* [The task]: The result should be all the records, exact and complete, without a single picture.
#### Given records
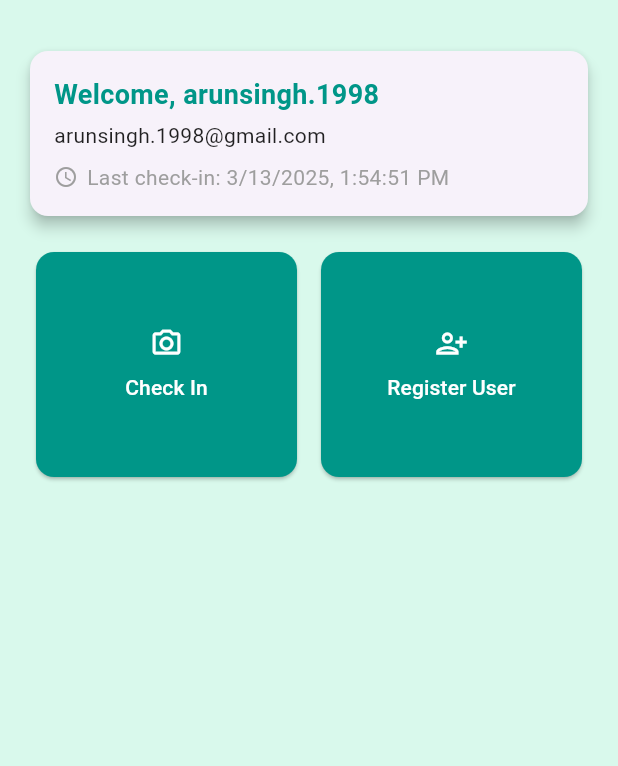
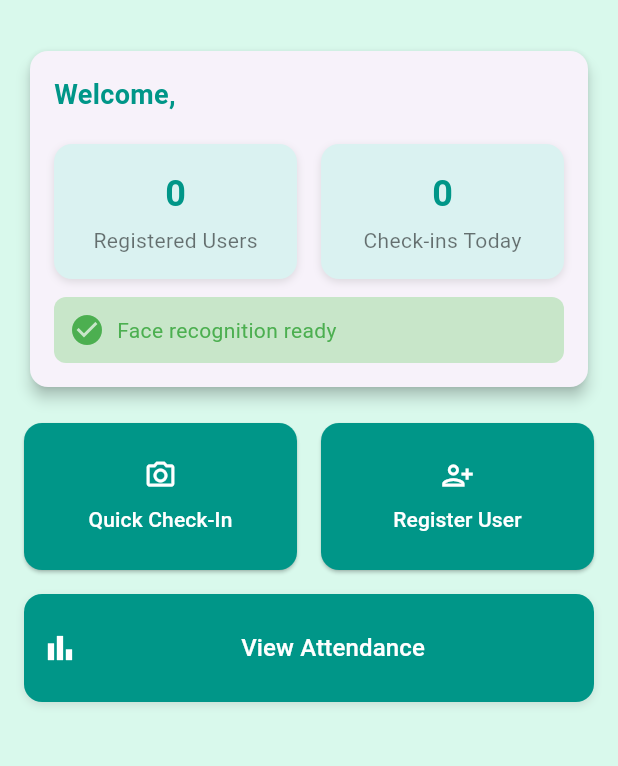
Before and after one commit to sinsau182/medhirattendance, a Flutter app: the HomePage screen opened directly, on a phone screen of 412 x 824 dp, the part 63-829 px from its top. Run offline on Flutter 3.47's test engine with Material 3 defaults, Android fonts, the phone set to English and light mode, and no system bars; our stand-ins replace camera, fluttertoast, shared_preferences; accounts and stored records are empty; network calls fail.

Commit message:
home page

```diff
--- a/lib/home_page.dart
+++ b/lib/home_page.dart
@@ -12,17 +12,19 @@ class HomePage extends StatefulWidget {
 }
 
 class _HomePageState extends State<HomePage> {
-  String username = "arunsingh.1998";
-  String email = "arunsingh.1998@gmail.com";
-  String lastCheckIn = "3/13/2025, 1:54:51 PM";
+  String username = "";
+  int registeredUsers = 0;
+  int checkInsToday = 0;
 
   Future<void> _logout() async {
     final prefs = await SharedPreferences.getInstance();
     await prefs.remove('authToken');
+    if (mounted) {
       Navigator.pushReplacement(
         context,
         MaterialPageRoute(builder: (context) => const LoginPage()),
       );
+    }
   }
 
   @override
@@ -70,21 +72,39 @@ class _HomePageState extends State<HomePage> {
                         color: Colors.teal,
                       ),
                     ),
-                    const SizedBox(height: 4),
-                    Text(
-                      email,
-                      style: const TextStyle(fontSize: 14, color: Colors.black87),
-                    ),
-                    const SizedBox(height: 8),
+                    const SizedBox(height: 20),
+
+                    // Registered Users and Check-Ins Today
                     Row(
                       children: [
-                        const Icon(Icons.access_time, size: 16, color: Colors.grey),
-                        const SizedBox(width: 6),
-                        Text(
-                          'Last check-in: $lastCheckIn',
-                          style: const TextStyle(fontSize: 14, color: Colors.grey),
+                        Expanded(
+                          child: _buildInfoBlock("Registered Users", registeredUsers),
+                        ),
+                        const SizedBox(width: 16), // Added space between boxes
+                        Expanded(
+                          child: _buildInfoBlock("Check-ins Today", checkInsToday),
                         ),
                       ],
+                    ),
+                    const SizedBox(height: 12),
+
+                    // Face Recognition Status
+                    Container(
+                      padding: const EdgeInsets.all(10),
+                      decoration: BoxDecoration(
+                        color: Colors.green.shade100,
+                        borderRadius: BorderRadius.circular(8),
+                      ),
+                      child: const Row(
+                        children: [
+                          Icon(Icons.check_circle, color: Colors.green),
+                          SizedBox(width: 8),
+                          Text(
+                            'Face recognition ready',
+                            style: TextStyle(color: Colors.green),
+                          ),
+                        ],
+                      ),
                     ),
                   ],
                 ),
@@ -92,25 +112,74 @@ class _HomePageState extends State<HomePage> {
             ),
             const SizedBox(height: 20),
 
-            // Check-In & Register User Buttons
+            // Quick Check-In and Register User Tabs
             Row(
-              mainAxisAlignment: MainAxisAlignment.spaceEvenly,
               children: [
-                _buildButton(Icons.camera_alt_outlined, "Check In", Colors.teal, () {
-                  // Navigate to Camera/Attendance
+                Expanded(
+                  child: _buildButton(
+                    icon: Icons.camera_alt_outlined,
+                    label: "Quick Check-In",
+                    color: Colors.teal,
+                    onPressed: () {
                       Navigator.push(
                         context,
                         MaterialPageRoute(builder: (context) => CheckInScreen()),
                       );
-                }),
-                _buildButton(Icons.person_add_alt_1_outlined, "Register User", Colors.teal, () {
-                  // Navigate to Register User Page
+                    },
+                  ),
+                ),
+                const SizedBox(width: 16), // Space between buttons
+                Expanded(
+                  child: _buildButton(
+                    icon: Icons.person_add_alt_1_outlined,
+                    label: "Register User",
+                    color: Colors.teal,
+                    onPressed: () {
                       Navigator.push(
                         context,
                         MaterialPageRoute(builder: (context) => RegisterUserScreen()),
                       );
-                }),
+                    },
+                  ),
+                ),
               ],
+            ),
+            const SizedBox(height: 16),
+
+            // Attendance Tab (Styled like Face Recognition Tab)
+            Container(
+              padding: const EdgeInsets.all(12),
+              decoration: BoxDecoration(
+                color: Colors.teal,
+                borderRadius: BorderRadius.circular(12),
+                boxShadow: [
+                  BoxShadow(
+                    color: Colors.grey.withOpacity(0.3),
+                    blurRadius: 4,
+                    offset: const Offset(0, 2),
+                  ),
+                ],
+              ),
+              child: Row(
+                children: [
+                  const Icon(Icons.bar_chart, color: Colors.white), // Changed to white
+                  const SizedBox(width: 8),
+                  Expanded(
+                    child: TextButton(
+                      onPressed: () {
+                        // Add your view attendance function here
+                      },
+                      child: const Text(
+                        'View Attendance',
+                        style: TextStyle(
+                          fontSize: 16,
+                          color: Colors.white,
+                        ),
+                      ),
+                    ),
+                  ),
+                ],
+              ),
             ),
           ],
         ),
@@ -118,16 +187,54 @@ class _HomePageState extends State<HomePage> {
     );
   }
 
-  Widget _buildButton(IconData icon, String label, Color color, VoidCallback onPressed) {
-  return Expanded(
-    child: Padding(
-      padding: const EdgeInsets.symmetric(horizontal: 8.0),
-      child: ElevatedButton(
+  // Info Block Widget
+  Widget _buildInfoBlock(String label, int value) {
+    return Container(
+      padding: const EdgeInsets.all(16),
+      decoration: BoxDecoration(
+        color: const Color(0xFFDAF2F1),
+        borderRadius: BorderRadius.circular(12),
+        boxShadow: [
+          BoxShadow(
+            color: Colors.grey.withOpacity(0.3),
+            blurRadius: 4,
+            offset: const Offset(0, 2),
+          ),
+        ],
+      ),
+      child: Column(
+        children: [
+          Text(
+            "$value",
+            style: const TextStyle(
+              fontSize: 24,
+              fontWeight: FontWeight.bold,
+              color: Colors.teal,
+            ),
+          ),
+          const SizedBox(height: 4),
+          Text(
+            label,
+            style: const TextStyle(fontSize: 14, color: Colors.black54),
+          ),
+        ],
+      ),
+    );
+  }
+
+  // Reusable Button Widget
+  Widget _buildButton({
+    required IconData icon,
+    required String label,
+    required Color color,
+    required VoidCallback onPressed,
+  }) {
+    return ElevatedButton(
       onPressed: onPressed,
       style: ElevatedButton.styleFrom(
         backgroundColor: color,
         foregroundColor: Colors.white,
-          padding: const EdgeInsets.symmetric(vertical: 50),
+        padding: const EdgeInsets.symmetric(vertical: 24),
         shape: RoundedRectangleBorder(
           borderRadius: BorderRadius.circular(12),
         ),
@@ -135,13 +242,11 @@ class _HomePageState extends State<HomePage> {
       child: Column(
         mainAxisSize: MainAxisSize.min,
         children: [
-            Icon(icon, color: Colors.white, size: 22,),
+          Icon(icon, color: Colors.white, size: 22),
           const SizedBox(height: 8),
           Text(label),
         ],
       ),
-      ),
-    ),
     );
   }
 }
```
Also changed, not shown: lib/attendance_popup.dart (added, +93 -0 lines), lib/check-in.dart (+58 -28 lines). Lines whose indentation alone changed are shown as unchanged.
########
* [Output of the task]:
Before and after one commit to sinsau182/medhirattendance, a Flutter app: the HomePage screen opened directly, on a phone screen of 412 x 824 dp, the part 63-829 px from its top. Run offline on Flutter 3.47's test engine with Material 3 defaults, Android fonts, the phone set to English and light mode, and no system bars; our stand-ins replace camera, fluttertoast, shared_preferences; accounts and stored records are empty; network calls fail.

Commit message:
home page

```diff
--- a/lib/home_page.dart
+++ b/lib/home_page.dart
@@ -12,17 +12,19 @@ class HomePage extends StatefulWidget {
 }
 
 class _HomePageState extends State<HomePage> {
-  String username = "arunsingh.1998";
-  String email = "arunsingh.1998@gmail.com";
-  String lastCheckIn = "3/13/2025, 1:54:51 PM";
+  String username = "";
+  int registeredUsers = 0;
+  int checkInsToday = 0;
 
   Future<void> _logout() async {
     final prefs = await SharedPreferences.getInstance();
     await prefs.remove('authToken');
+    if (mounted) {
       Navigator.pushReplacement(
         context,
         MaterialPageRoute(builder: (context) => const LoginPage()),
       );
+    }
   }
 
   @override
@@ -70,21 +72,39 @@ class _HomePageState extends State<HomePage> {
                         color: Colors.teal,
                       ),
                     ),
-                    const SizedBox(height: 4),
-                    Text(
-                      email,
-                      style: const TextStyle(fontSize: 14, color: Colors.black87),
-                    ),
-                    const SizedBox(height: 8),
+                    const SizedBox(height: 20),
+
+                    // Registered Users and Check-Ins Today
                     Row(
                       children: [
-                        const Icon(Icons.access_time, size: 16, color: Colors.grey),
-                        const SizedBox(width: 6),
-                        Text(
-                          'Last check-in: $lastCheckIn',
-                          style: const TextStyle(fontSize: 14, color: Colors.grey),
+                        Expanded(
+                          child: _buildInfoBlock("Registered Users", registeredUsers),
+                        ),
+                        const SizedBox(width: 16), // Added space between boxes
+                        Expanded(
+                          child: _buildInfoBlock("Check-ins Today", checkInsToday),
                         ),
                       ],
+                    ),
+                    const SizedBox(height: 12),
+
+                    // Face Recognition Status
+                    Container(
+                      padding: const EdgeInsets.all(10),
+                      decoration: BoxDecoration(
+                        color: Colors.green.shade100,
+                        borderRadius: BorderRadius.circular(8),
+                      ),
+                      child: const Row(
+                        children: [
+                          Icon(Icons.check_circle, color: Colors.green),
+                          SizedBox(width: 8),
+                          Text(
+                            'Face recognition ready',
+                            style: TextStyle(color: Colors.green),
+                          ),
+                        ],
+                      ),
                     ),
                   ],
                 ),
@@ -92,25 +112,74 @@ class _HomePageState extends State<HomePage> {
             ),
             const SizedBox(height: 20),
 
-            // Check-In & Register User Buttons
+            // Quick Check-In and Register User Tabs
             Row(
-              mainAxisAlignment: MainAxisAlignment.spaceEvenly,
               children: [
-                _buildButton(Icons.camera_alt_outlined, "Check In", Colors.teal, () {
-                  // Navigate to Camera/Attendance
+                Expanded(
+                  child: _buildButton(
+                    icon: Icons.camera_alt_outlined,
+                    label: "Quick Check-In",
+                    color: Colors.teal,
+                    onPressed: () {
                       Navigator.push(
                         context,
                         MaterialPageRoute(builder: (context) => CheckInScreen()),
                       );
-                }),
-                _buildButton(Icons.person_add_alt_1_outlined, "Register User", Colors.teal, () {
-                  // Navigate to Register User Page
+                    },
+                  ),
+                ),
+                const SizedBox(width: 16), // Space between buttons
+                Expanded(
+                  child: _buildButton(
+                    icon: Icons.person_add_alt_1_outlined,
+                    label: "Register User",
+                    color: Colors.teal,
+                    onPressed: () {
                       Navigator.push(
                         context,
                         MaterialPageRoute(builder: (context) => RegisterUserScreen()),
                       );
-                }),
+                    },
+                  ),
+                ),
               ],
+            ),
+            const SizedBox(height: 16),
+
+            // Attendance Tab (Styled like Face Recognition Tab)
+            Container(
+              padding: const EdgeInsets.all(12),
+              decoration: BoxDecoration(
+                color: Colors.teal,
+                borderRadius: BorderRadius.circular(12),
+                boxShadow: [
+                  BoxShadow(
+                    color: Colors.grey.withOpacity(0.3),
+                    blurRadius: 4,
+                    offset: const Offset(0, 2),
+                  ),
+                ],
+              ),
+              child: Row(
+                children: [
+                  const Icon(Icons.bar_chart, color: Colors.white), // Changed to white
+                  const SizedBox(width: 8),
+                  Expanded(
+                    child: TextButton(
+                      onPressed: () {
+                        // Add your view attendance function here
+                      },
+                      child: const Text(
+                        'View Attendance',
+                        style: TextStyle(
+                          fontSize: 16,
+                          color: Colors.white,
+                        ),
+                      ),
+                    ),
+                  ),
+                ],
+              ),
             ),
           ],
         ),
@@ -118,16 +187,54 @@ class _HomePageState extends State<HomePage> {
     );
   }
 
-  Widget _buildButton(IconData icon, String label, Color color, VoidCallback onPressed) {
-  return Expanded(
-    child: Padding(
-      padding: const EdgeInsets.symmetric(horizontal: 8.0),
-      child: ElevatedButton(
+  // Info Block Widget
+  Widget _buildInfoBlock(String label, int value) {
+    return Container(
+      padding: const EdgeInsets.all(16),
+      decoration: BoxDecoration(
+        color: const Color(0xFFDAF2F1),
+        borderRadius: BorderRadius.circular(12),
+        boxShadow: [
+          BoxShadow(
+            color: Colors.grey.withOpacity(0.3),
+            blurRadius: 4,
+            offset: const Offset(0, 2),
+          ),
+        ],
+      ),
+      child: Column(
+        children: [
+          Text(
+            "$value",
+            style: const TextStyle(
+              fontSize: 24,
+              fontWeight: FontWeight.bold,
+              color: Colors.teal,
+            ),
+          ),
+          const SizedBox(height: 4),
+          Text(
+            label,
+            style: const TextStyle(fontSize: 14, color: Colors.black54),
+          ),
+        ],
+      ),
+    );
+  }
+
+  // Reusable Button Widget
+  Widget _buildButton({
+    required IconData icon,
+    required String label,
+    required Color color,
+    required VoidCallback onPressed,
+  }) {
+    return ElevatedButton(
       onPressed: onPressed,
       style: ElevatedButton.styleFrom(
         backgroundColor: color,
         foregroundColor: Colors.white,
-          padding: const EdgeInsets.symmetric(vertical: 50),
+        padding: const EdgeInsets.symmetric(vertical: 24),
         shape: RoundedRectangleBorder(
           borderRadius: BorderRadius.circular(12),
         ),
@@ -135,13 +242,11 @@ class _HomePageState extends State<HomePage> {
       child: Column(
         mainAxisSize: MainAxisSize.min,
         children: [
-            Icon(icon, color: Colors.white, size: 22,),
+          Icon(icon, color: Colors.white, size: 22),
           const SizedBox(height: 8),
           Text(label),
         ],
       ),
-      ),
-    ),
     );
   }
 }
```
Also changed, not shown: lib/attendance_popup.dart (added, +93 -0 lines), lib/check-in.dart (+58 -28 lines). Lines whose indentation alone changed are shown as unchanged.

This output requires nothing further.